Optimism of housebuilders is misguided

PERSIMMON tried to sound an upbeat note yesterday, insisting it expected the housing market to pick up over the rest of the year. We don’t share the housebuilder’s optimism.

<a href="/house-prices">House prices</a> have been moving sideways for the past six months and mortgage lending remains tight. Would-be first-time buyers, unable to find the 20 per cent deposit that has become de rigueur these days, are taking inspiration from their continental neighbours and opting to rent instead. Then there is the elephant in the room: artificially low interest rates that will have to be hiked at some point.

State schemes like FirstBuy, which will enable 10,000 first-time buyers to secure a mortgage with a five per cent deposit, are nothing more than a very small sticking plaster. House prices, still far too high in our view, are long overdue a sharp correction.

So it is hardly unsurprising that Persimmon has hit a soft patch, although it has arrived earlier than many expected. Unit sales fell five per cent year-on-year in the first half while the average selling price dipped from £168,936 to £162,000.

Perhaps most worrying is Persimmon’s exposure to the provinces. The firm has virtually nothing for sale within the M25, save for a handful of new-build flats (a phrase that fills most developers with dread these days) in Uxbridge.
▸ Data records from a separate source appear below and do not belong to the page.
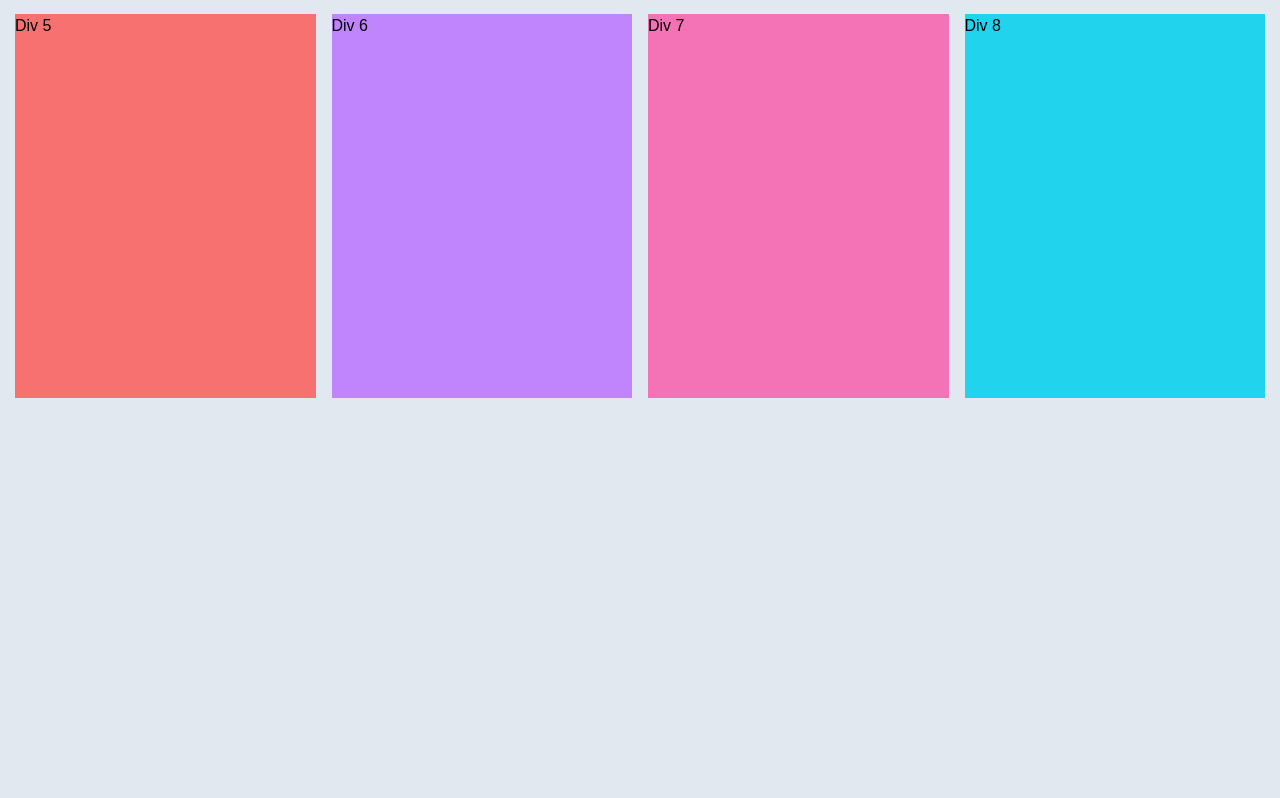
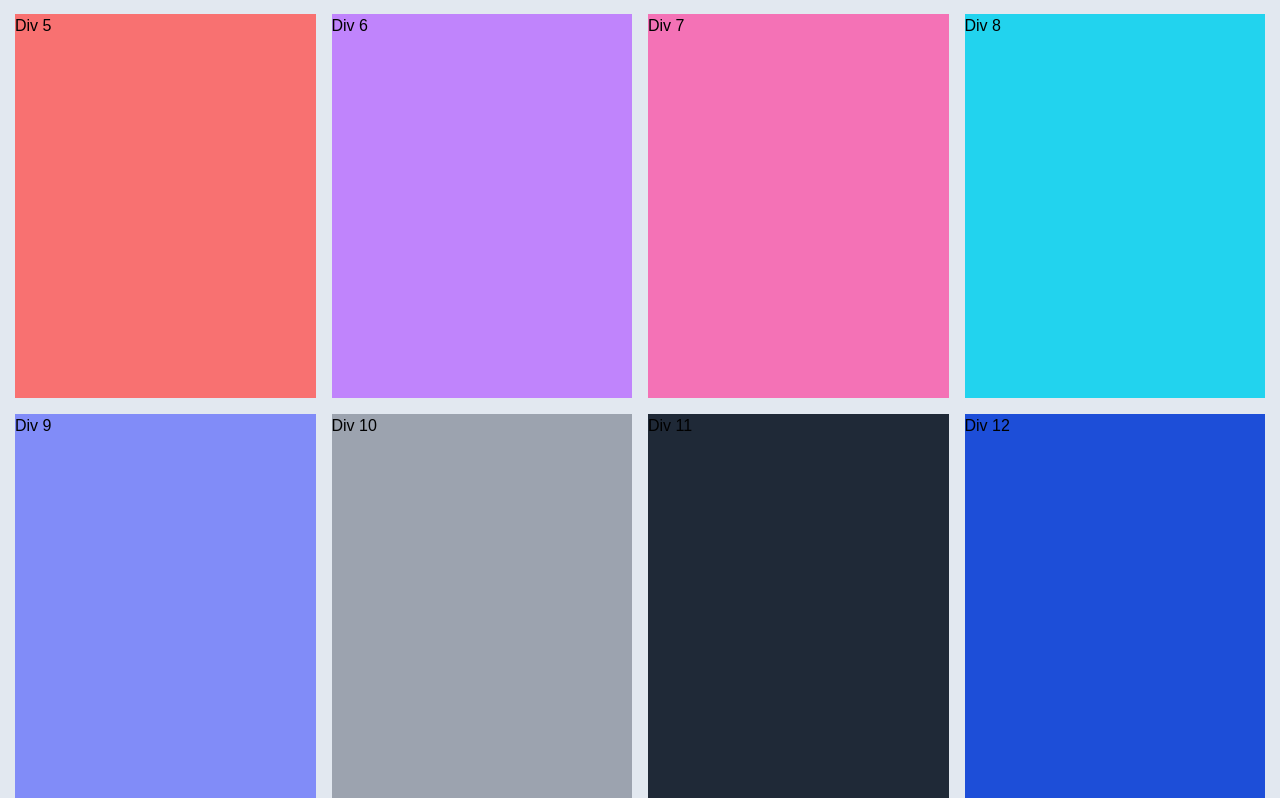
Before and after one commit to ShehaanN/MflixX-next-project, a Next.js app: page /dashboard in a window 1280 px wide. Shown: the part 482-1280 px from the top of the page. Before the commit the page ends 880 px from the top, so only its background shows below. Built offline with nearby package versions, Linux system fonts and the light colour scheme; no server answers.

Commit message:
change dashboard

```diff
--- a/app/dashboard/page.jsx
+++ b/app/dashboard/page.jsx
@@ -28,6 +28,10 @@ export default async function DashboardPage() {
           <div className="h-96 bg-purple-400">Div 6</div>
           <div className="h-96 bg-pink-400">Div 7</div>
           <div className="h-96 bg-cyan-400">Div 8</div>
+          <div className="h-96 bg-indigo-400">Div 9</div>
+          <div className="h-96 bg-gray-400">Div 10</div>
+          <div className="h-96 bg-gray-800">Div 11</div>
+          <div className="h-96 bg-blue-700">Div 12</div>
         </div>
       </div>
     </main>
```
When the housing market does turn south, the regional housebuilders like Persimmon and Taylor Wimpey will suffer most. For those investors that do want to take a punt on the housing market, Galliford Try (which gave the market a far more reassuring update yesterday) is a better pick.